Terry was supposed to have been home by now. Done with all this. That was the deal. Pete had made dinner, fed the kids, took care of the dog, the cats, the dishes, the laundry, the playdates, the bills…keeping himself active now to stem the barrage of disaster scenarios. Accidents and phones dead and emergency rooms and—
He took a deep breath. Two. Three. Four. Checked his phone again to make sure he hadn’t missed her. Some accident of interstellar space keeping her voice from its landing pad, some defect in the system. Once he had two voice mails and the little button on his phone never told him.
Nope. Nothing.A low rumble started from far away. He felt it in his fingertips, pressed against the countertop. The rattle in the windows pounding in his heart.
“Dad. Dad!” Mark, all of seven, came barreling in, hair askew, eyes wild. “Dad. It’s one of those big planes. I can tell by the lights! Come see!”
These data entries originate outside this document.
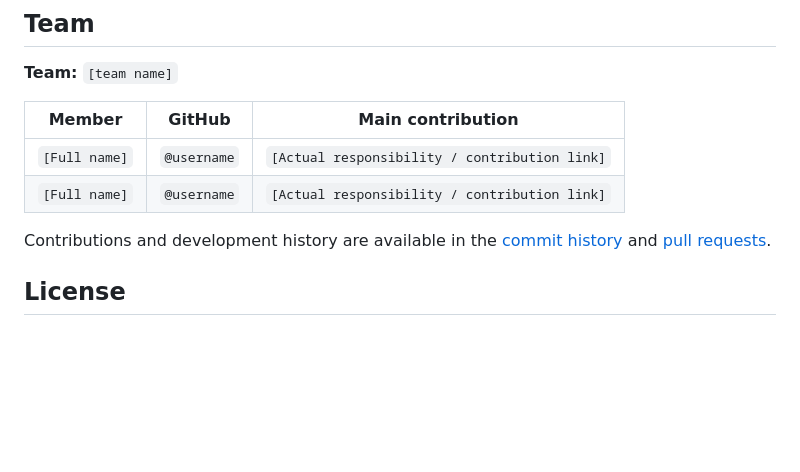
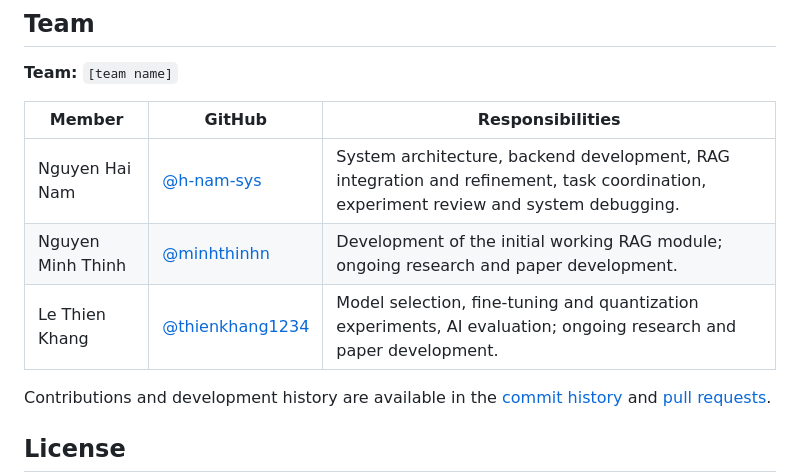
Before and after one commit to h-nam-sys/Legal_LLM, a Markdown page: README.md, the part around the change. Rendered like a GitHub page; blank space fills up the shorter version.

```diff
--- a/README.md
+++ b/README.md
@@ -151,10 +151,11 @@ For a bug report, include the question, selected domain, expected behavior and r
 
 **Team:** `[team name]`
 
-| Member | GitHub | Main contribution |
+| Member | GitHub | Responsibilities |
 |---|---|---|
-| `[Full name]` | `@username` | `[Actual responsibility / contribution link]` |
-| `[Full name]` | `@username` | `[Actual responsibility / contribution link]` |
+| Nguyen Hai Nam | [@h-nam-sys](https://github.com/h-nam-sys) | System architecture, backend development, RAG integration and refinement, task coordination, experiment review and system debugging. |
+| Nguyen Minh Thinh | [@minhthinhn](https://github.com/minhthinhn) | Development of the initial working RAG module; ongoing research and paper development. |
+| Le Thien Khang | [@thienkhang1234](https://github.com/thienkhang1234) | Model selection, fine-tuning and quantization experiments, AI evaluation; ongoing research and paper development. |
 
 Contributions and development history are available in the [commit history](https://github.com/h-nam-sys/Legal_LLM/commits) and [pull requests](https://github.com/h-nam-sys/Legal_LLM/pulls).
 
```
A fifth breath. He’d been hearing more and more of those engines shaking the house. Cargo planes from the air force base, an hour away. Headed god knows where with how much killing power.
He went outside with his son. A clear, cold night. Stars twinkling. The sort of night Terry had written poems about, before she took on this new assignment… Before she tore a hole in the tapestry of their everyday. Before terrible meals and unmade beds and lonely nights. So many lonely nights. He knew this was the deal. Didn’t mean he liked it. Didn’t mean he hadn’t had the occasional fantasy of driving to Washington and punching a few politicians in the face.
“Dad!” Mark was shouting, pointing up.
Pete had never seen lights move that slowly across the sky. Hovering. Taking one last, long glimpse at what its passengers would be leaving behind.
“I think it’s a Galaxy!” Mark waved. As if the people on board could see him. “Like the one Mom was in! Dad. You think she’ll come back in one, too? Maybe this time we can see it?”
His throat tightened. His hand landed on Mark’s thin, twitchy shoulder. “Yeah. Maybe. We’ll see. Let’s go in now, son. Cold out here.”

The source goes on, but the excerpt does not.